Web page revision data:
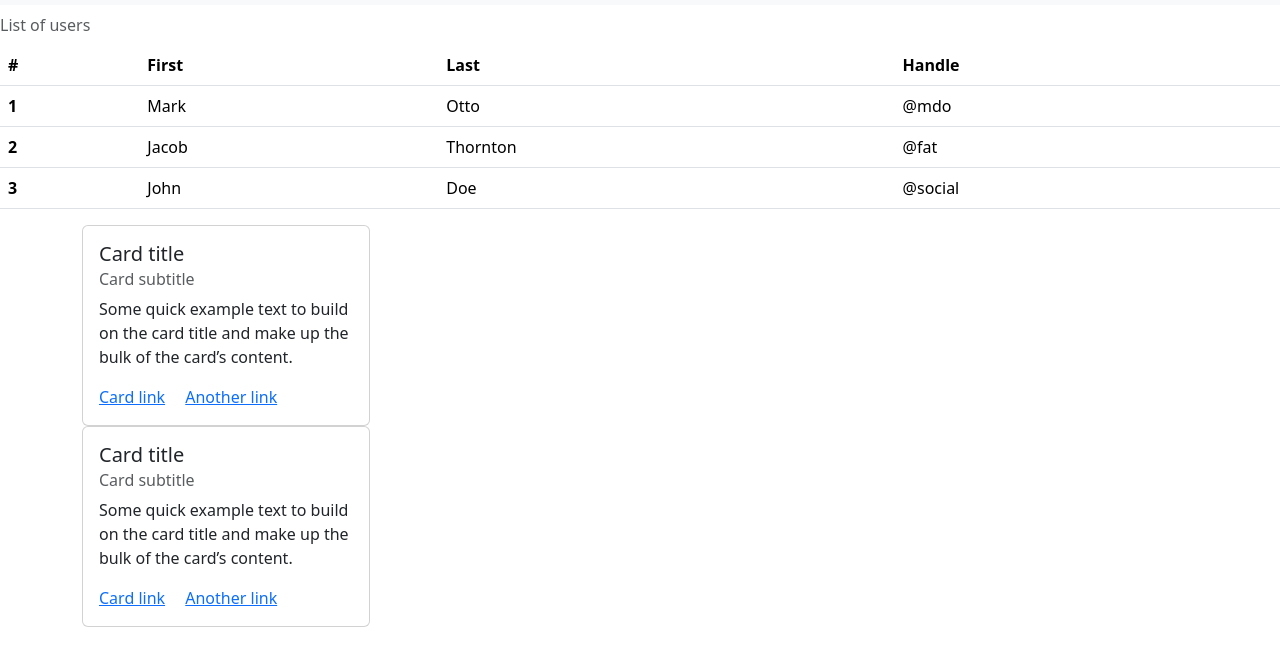
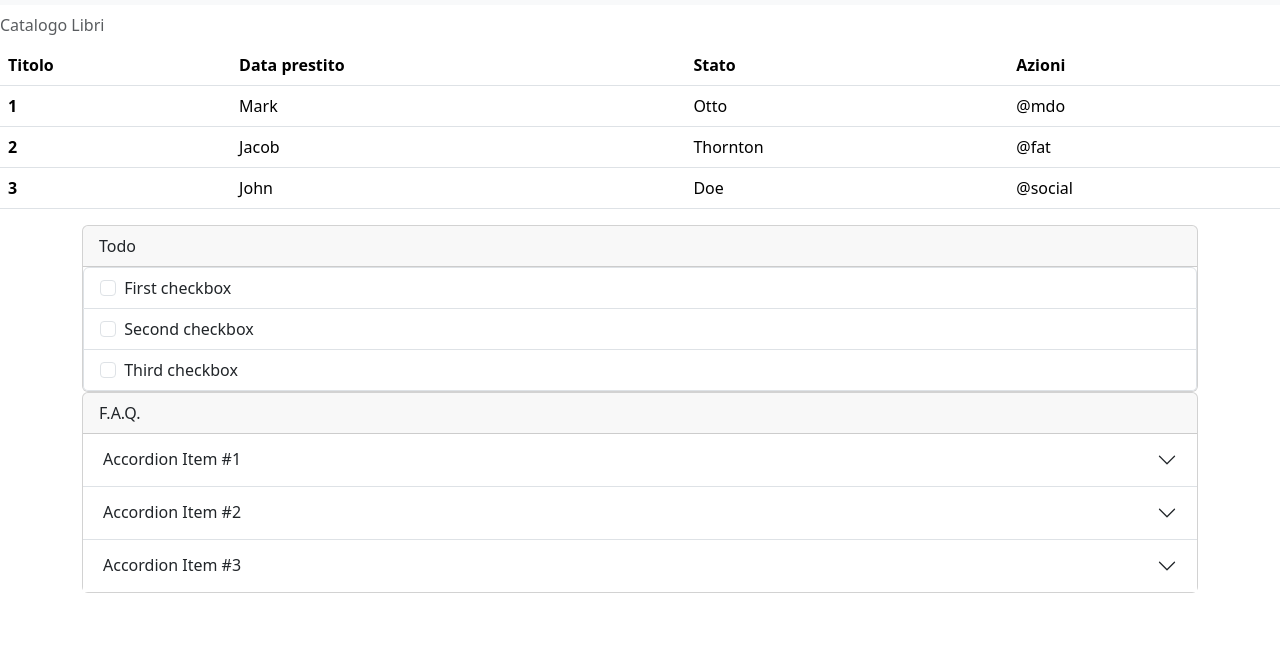
Before and after one commit to enrico-antonini1/html-css-bootstrap-dashboard, a plain HTML site: page index.html in a window 1280 px wide. Shown: the part 51-716 px from the top of the page. Drawn offline with nearby package versions, Linux system fonts and the light colour scheme.

Commit message:
fix: correzione impostazione generale

```diff
--- a/index.html
+++ b/index.html
@@ -39,13 +39,13 @@
 
 <!-- Main first column -->
  <table class="table caption-top">
-  <caption>List of users</caption>
+  <caption>Catalogo Libri</caption>
   <thead>
     <tr>
-      <th scope="col">#</th>
-      <th scope="col">First</th>
-      <th scope="col">Last</th>
-      <th scope="col">Handle</th>
+      <th scope="col">Titolo</th>
+      <th scope="col">Data prestito</th>
+      <th scope="col">Stato</th>
+      <th scope="col">Azioni</th>
     </tr>
   </thead>
   <tbody>
@@ -75,26 +75,64 @@
 
 <!-- Todo -->
  <div class="container">
-    <div class="card" style="width: 18rem;">
-  <div class="card-body">
-    <h5 class="card-title">Card title</h5>
-    <h6 class="card-subtitle mb-2 text-body-secondary">Card subtitle</h6>
-    <p class="card-text">Some quick example text to build on the card title and make up the bulk of the card’s content.</p>
-    <a href="#" class="card-link">Card link</a>
-    <a href="#" class="card-link">Another link</a>
+<div class="card">
+  <div class="card-header">
+    Todo
   </div>
+<ul class="list-group">
+  <li class="list-group-item">
+    <input class="form-check-input me-1" type="checkbox" value="" id="firstCheckbox">
+    <label class="form-check-label" for="firstCheckbox">First checkbox</label>
+  </li>
+  <li class="list-group-item">
+    <input class="form-check-input me-1" type="checkbox" value="" id="secondCheckbox">
+    <label class="form-check-label" for="secondCheckbox">Second checkbox</label>
+  </li>
+  <li class="list-group-item">
+    <input class="form-check-input me-1" type="checkbox" value="" id="thirdCheckbox">
+    <label class="form-check-label" for="thirdCheckbox">Third checkbox</label>
+  </li>
+</ul>
 </div>
 <!-- / Todo -->
 
 <!-- FAQ -->
-<div class="card" style="width: 18rem;">
-  <div class="card-body">
-    <h5 class="card-title">Card title</h5>
-    <h6 class="card-subtitle mb-2 text-body-secondary">Card subtitle</h6>
-    <p class="card-text">Some quick example text to build on the card title and make up the bulk of the card’s content.</p>
-    <a href="#" class="card-link">Card link</a>
-    <a href="#" class="card-link">Another link</a>
+<div class="card">
+  <div class="card-header">
+    F.A.Q.
   </div>
+<div class="accordion accordion-flush" id="accordionFlushExample">
+  <div class="accordion-item">
+    <h2 class="accordion-header">
+      <button class="accordion-button collapsed" type="button" data-bs-toggle="collapse" data-bs-target="#flush-collapseOne" aria-expanded="false" aria-controls="flush-collapseOne">
+        Accordion Item #1
+      </button>
+    </h2>
+    <div id="flush-collapseOne" class="accordion-collapse collapse" data-bs-parent="#accordionFlushExample">
+      <div class="accordion-body">Placeholder content for this accordion, which is intended to demonstrate the <code>.accordion-flush</code> class. This is the first item’s accordion body.</div>
+    </div>
+  </div>
+  <div class="accordion-item">
+    <h2 class="accordion-header">
+      <button class="accordion-button collapsed" type="button" data-bs-toggle="collapse" data-bs-target="#flush-collapseTwo" aria-expanded="false" aria-controls="flush-collapseTwo">
+        Accordion Item #2
+      </button>
+    </h2>
+    <div id="flush-collapseTwo" class="accordion-collapse collapse" data-bs-parent="#accordionFlushExample">
+      <div class="accordion-body">Placeholder content for this accordion, which is intended to demonstrate the <code>.accordion-flush</code> class. This is the second item’s accordion body. Let’s imagine this being filled with some actual content.</div>
+    </div>
+  </div>
+  <div class="accordion-item">
+    <h2 class="accordion-header">
+      <button class="accordion-button collapsed" type="button" data-bs-toggle="collapse" data-bs-target="#flush-collapseThree" aria-expanded="false" aria-controls="flush-collapseThree">
+        Accordion Item #3
+      </button>
+    </h2>
+    <div id="flush-collapseThree" class="accordion-collapse collapse" data-bs-parent="#accordionFlushExample">
+      <div class="accordion-body">Placeholder content for this accordion, which is intended to demonstrate the <code>.accordion-flush</code> class. This is the third item’s accordion body. Nothing more exciting happening here in terms of content, but just filling up the space to make it look, at least at first glance, a bit more representative of how this would look in a real-world application.</div>
+    </div>
+  </div>
+</div>
 </div>
 <!-- FAQ -->
 
```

WHAT NEEDS TO BE DONE → Write out every entry exactly. Pictures do not belong in the copy.

OUTPUT FOR THIS TASK →
Before and after one commit to enrico-antonini1/html-css-bootstrap-dashboard, a plain HTML site: page index.html in a window 1280 px wide. Shown: the part 51-716 px from the top of the page. Drawn offline with nearby package versions, Linux system fonts and the light colour scheme.

Commit message:
fix: correzione impostazione generale

```diff
--- a/index.html
+++ b/index.html
@@ -39,13 +39,13 @@
 
 <!-- Main first column -->
  <table class="table caption-top">
-  <caption>List of users</caption>
+  <caption>Catalogo Libri</caption>
   <thead>
     <tr>
-      <th scope="col">#</th>
-      <th scope="col">First</th>
-      <th scope="col">Last</th>
-      <th scope="col">Handle</th>
+      <th scope="col">Titolo</th>
+      <th scope="col">Data prestito</th>
+      <th scope="col">Stato</th>
+      <th scope="col">Azioni</th>
     </tr>
   </thead>
   <tbody>
@@ -75,26 +75,64 @@
 
 <!-- Todo -->
  <div class="container">
-    <div class="card" style="width: 18rem;">
-  <div class="card-body">
-    <h5 class="card-title">Card title</h5>
-    <h6 class="card-subtitle mb-2 text-body-secondary">Card subtitle</h6>
-    <p class="card-text">Some quick example text to build on the card title and make up the bulk of the card’s content.</p>
-    <a href="#" class="card-link">Card link</a>
-    <a href="#" class="card-link">Another link</a>
+<div class="card">
+  <div class="card-header">
+    Todo
   </div>
+<ul class="list-group">
+  <li class="list-group-item">
+    <input class="form-check-input me-1" type="checkbox" value="" id="firstCheckbox">
+    <label class="form-check-label" for="firstCheckbox">First checkbox</label>
+  </li>
+  <li class="list-group-item">
+    <input class="form-check-input me-1" type="checkbox" value="" id="secondCheckbox">
+    <label class="form-check-label" for="secondCheckbox">Second checkbox</label>
+  </li>
+  <li class="list-group-item">
+    <input class="form-check-input me-1" type="checkbox" value="" id="thirdCheckbox">
+    <label class="form-check-label" for="thirdCheckbox">Third checkbox</label>
+  </li>
+</ul>
 </div>
 <!-- / Todo -->
 
 <!-- FAQ -->
-<div class="card" style="width: 18rem;">
-  <div class="card-body">
-    <h5 class="card-title">Card title</h5>
-    <h6 class="card-subtitle mb-2 text-body-secondary">Card subtitle</h6>
-    <p class="card-text">Some quick example text to build on the card title and make up the bulk of the card’s content.</p>
-    <a href="#" class="card-link">Card link</a>
-    <a href="#" class="card-link">Another link</a>
+<div class="card">
+  <div class="card-header">
+    F.A.Q.
   </div>
+<div class="accordion accordion-flush" id="accordionFlushExample">
+  <div class="accordion-item">
+    <h2 class="accordion-header">
+      <button class="accordion-button collapsed" type="button" data-bs-toggle="collapse" data-bs-target="#flush-collapseOne" aria-expanded="false" aria-controls="flush-collapseOne">
+        Accordion Item #1
+      </button>
+    </h2>
+    <div id="flush-collapseOne" class="accordion-collapse collapse" data-bs-parent="#accordionFlushExample">
+      <div class="accordion-body">Placeholder content for this accordion, which is intended to demonstrate the <code>.accordion-flush</code> class. This is the first item’s accordion body.</div>
+    </div>
+  </div>
+  <div class="accordion-item">
+    <h2 class="accordion-header">
+      <button class="accordion-button collapsed" type="button" data-bs-toggle="collapse" data-bs-target="#flush-collapseTwo" aria-expanded="false" aria-controls="flush-collapseTwo">
+        Accordion Item #2
+      </button>
+    </h2>
+    <div id="flush-collapseTwo" class="accordion-collapse collapse" data-bs-parent="#accordionFlushExample">
+      <div class="accordion-body">Placeholder content for this accordion, which is intended to demonstrate the <code>.accordion-flush</code> class. This is the second item’s accordion body. Let’s imagine this being filled with some actual content.</div>
+    </div>
+  </div>
+  <div class="accordion-item">
+    <h2 class="accordion-header">
+      <button class="accordion-button collapsed" type="button" data-bs-toggle="collapse" data-bs-target="#flush-collapseThree" aria-expanded="false" aria-controls="flush-collapseThree">
+        Accordion Item #3
+      </button>
+    </h2>
+    <div id="flush-collapseThree" class="accordion-collapse collapse" data-bs-parent="#accordionFlushExample">
+      <div class="accordion-body">Placeholder content for this accordion, which is intended to demonstrate the <code>.accordion-flush</code> class. This is the third item’s accordion body. Nothing more exciting happening here in terms of content, but just filling up the space to make it look, at least at first glance, a bit more representative of how this would look in a real-world application.</div>
+    </div>
+  </div>
+</div>
 </div>
 <!-- FAQ -->
 
```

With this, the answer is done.